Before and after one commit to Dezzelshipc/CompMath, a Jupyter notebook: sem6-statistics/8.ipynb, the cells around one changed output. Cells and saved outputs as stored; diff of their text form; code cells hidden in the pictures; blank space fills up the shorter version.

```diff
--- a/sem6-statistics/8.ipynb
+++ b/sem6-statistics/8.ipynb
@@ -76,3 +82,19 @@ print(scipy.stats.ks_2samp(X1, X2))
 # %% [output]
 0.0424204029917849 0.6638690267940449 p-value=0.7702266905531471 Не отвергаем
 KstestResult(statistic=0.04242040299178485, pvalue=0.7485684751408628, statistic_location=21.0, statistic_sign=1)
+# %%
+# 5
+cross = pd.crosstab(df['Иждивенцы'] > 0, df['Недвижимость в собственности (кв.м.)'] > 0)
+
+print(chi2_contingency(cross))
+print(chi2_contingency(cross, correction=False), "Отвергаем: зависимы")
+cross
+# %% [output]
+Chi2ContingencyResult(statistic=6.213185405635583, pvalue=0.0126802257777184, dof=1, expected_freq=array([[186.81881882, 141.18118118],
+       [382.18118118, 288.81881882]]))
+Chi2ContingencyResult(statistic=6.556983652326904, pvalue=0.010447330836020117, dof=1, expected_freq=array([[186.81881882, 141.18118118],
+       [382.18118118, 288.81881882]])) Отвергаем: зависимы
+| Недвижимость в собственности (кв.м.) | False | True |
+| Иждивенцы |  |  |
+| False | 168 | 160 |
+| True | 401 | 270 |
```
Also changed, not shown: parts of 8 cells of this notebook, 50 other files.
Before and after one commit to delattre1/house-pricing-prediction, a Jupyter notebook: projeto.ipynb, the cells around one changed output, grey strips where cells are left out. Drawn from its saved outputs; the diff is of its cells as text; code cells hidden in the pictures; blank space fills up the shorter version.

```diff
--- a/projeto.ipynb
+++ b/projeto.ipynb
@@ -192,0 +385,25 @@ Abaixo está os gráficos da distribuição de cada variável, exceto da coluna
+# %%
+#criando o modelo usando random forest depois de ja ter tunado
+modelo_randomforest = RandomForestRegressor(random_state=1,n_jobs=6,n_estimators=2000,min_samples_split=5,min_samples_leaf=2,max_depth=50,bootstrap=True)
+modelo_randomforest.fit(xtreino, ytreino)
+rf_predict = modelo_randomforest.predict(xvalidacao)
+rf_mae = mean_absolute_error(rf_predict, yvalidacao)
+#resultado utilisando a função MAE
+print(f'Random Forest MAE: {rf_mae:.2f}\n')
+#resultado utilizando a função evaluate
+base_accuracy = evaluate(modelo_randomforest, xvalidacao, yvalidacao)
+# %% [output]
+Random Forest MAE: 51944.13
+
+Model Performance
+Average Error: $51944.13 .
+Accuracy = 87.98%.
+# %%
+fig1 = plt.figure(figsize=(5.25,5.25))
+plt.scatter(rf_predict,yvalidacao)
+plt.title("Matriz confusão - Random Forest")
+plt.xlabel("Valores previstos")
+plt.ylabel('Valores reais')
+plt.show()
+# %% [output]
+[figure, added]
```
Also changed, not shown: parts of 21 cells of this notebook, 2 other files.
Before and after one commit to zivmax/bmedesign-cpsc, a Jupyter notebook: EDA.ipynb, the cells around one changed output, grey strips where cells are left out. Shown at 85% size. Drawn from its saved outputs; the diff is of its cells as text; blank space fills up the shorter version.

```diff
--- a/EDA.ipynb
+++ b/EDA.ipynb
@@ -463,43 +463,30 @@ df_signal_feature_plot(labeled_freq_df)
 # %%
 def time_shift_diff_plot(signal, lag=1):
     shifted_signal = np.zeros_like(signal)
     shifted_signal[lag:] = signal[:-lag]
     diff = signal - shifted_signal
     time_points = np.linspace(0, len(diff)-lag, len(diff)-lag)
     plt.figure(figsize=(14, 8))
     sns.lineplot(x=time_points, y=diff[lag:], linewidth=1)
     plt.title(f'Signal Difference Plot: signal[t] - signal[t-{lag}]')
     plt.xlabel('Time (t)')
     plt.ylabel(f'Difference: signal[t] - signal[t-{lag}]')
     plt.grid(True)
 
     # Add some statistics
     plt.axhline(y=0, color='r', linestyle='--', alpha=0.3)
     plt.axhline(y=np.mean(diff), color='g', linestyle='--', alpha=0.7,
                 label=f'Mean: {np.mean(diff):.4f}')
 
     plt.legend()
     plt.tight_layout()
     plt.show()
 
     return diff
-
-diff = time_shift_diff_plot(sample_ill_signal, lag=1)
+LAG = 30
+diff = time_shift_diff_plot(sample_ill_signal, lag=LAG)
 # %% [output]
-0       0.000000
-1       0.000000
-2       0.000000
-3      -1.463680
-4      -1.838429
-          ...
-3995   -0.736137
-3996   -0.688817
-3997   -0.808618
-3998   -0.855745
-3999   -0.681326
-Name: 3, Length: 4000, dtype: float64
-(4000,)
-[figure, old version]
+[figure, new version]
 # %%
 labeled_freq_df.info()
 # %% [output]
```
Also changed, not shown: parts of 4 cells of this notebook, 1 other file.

- **PROBLEM DETAILS**
Within the entries above, count each line holding the string "xlabel". Give only the result.

- **WRITTEN REPLY**
2